Filter the listing below, keeping only the lines with the word "Wikipedia".

### Data extracts:
>>>>

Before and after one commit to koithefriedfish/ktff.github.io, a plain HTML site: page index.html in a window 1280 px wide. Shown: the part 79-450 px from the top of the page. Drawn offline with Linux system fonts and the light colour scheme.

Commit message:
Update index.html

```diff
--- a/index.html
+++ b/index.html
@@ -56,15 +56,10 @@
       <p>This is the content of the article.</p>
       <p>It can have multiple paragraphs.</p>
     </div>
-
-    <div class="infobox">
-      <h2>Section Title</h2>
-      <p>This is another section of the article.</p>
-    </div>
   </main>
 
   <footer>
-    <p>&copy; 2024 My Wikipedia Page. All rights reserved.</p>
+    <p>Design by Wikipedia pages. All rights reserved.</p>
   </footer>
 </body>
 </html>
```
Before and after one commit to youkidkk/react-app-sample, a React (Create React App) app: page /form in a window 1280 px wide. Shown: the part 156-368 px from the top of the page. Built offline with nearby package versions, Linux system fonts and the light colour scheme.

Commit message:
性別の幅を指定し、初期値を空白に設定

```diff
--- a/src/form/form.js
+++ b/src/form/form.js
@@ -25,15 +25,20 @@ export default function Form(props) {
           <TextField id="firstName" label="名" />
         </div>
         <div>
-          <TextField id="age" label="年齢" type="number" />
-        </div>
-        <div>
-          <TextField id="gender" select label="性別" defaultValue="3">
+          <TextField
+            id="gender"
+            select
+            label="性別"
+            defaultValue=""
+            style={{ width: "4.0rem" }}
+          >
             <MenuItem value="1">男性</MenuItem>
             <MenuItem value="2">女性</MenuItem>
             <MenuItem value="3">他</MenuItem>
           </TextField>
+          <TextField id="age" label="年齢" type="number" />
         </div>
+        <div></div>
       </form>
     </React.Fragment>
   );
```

<<<<
>>>>

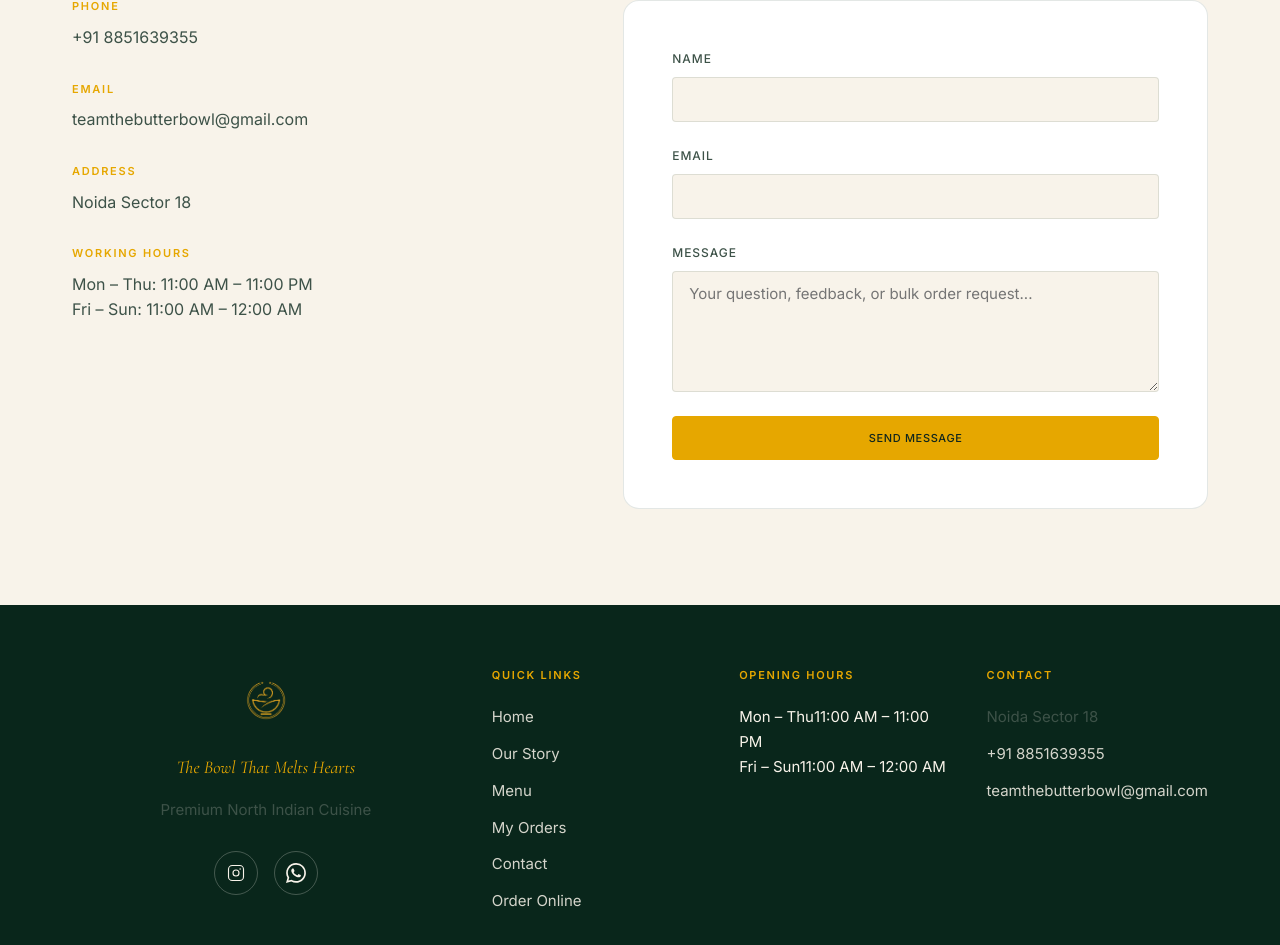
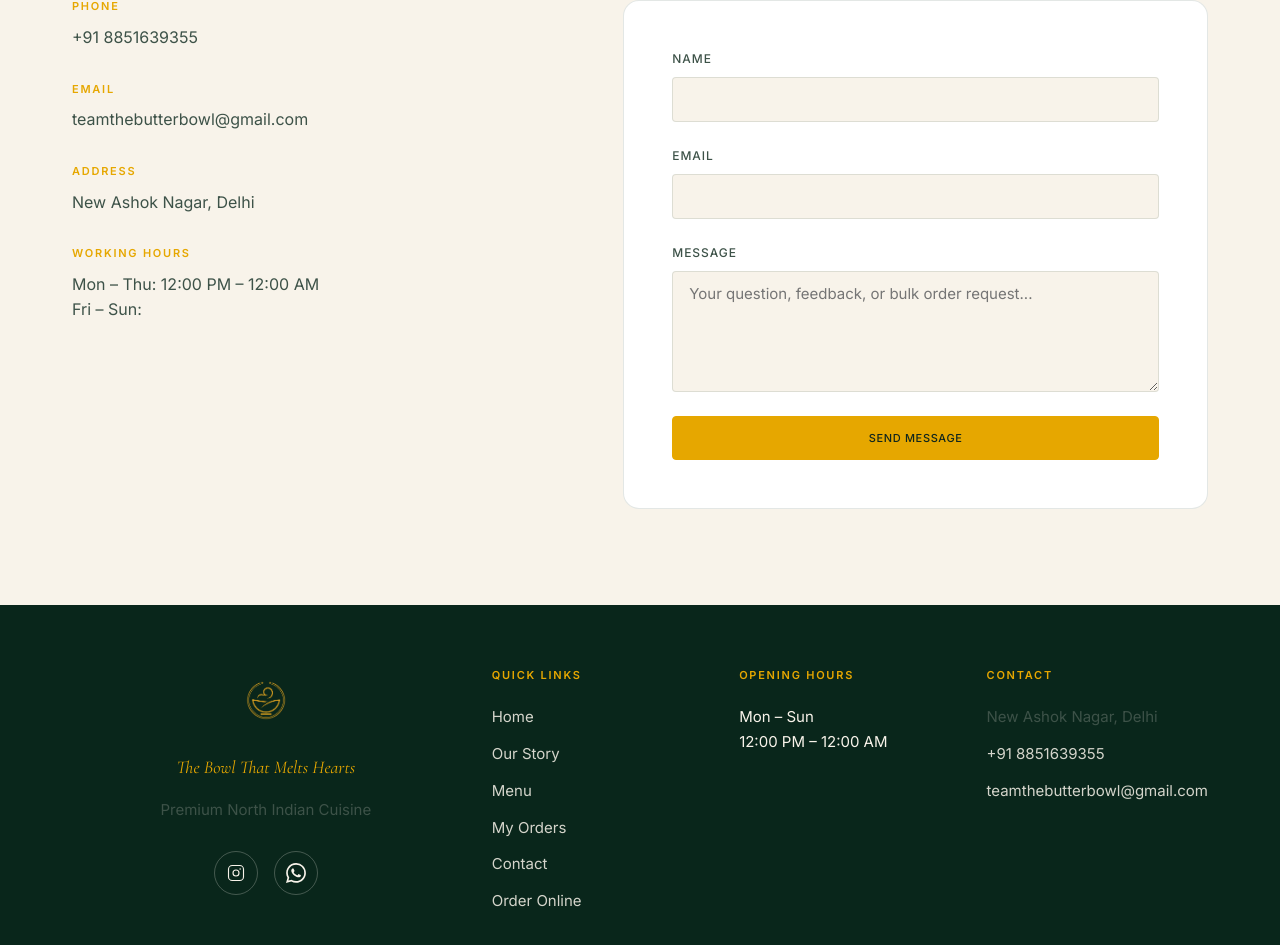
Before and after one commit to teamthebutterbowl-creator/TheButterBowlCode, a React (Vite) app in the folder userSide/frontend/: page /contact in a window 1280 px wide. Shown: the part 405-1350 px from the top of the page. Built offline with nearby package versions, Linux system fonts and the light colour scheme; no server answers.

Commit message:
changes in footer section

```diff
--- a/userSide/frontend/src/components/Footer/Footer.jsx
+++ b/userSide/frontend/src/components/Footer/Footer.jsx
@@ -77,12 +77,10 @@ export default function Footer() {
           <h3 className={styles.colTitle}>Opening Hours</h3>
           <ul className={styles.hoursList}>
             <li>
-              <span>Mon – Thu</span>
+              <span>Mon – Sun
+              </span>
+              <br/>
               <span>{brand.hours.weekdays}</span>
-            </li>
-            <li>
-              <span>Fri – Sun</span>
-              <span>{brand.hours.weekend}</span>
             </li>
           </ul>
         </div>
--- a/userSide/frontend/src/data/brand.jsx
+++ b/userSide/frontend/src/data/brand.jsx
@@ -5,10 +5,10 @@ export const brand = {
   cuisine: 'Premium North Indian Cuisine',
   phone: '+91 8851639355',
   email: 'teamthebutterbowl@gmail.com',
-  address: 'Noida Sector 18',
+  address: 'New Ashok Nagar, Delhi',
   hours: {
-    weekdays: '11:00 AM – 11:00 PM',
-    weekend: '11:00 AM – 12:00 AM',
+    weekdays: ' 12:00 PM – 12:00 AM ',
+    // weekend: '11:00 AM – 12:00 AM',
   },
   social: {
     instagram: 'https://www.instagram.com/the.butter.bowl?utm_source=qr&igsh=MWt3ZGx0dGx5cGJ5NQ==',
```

<<<<
>>>>

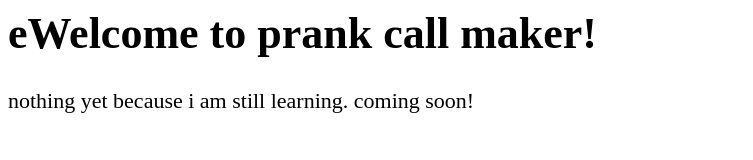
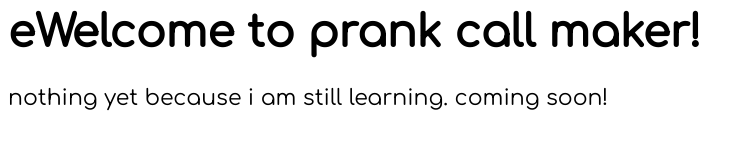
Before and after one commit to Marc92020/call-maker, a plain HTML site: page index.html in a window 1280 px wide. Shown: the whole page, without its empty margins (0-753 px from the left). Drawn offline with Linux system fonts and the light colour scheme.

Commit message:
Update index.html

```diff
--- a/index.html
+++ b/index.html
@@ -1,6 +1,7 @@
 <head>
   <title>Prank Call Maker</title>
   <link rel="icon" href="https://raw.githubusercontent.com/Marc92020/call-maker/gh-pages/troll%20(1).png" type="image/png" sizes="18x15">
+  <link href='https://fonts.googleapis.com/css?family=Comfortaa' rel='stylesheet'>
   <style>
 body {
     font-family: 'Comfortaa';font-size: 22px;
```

<<<<

### Result of the exercise:
-    <p>&copy; 2024 My Wikipedia Page. All rights reserved.</p>
+    <p>Design by Wikipedia pages. All rights reserved.</p>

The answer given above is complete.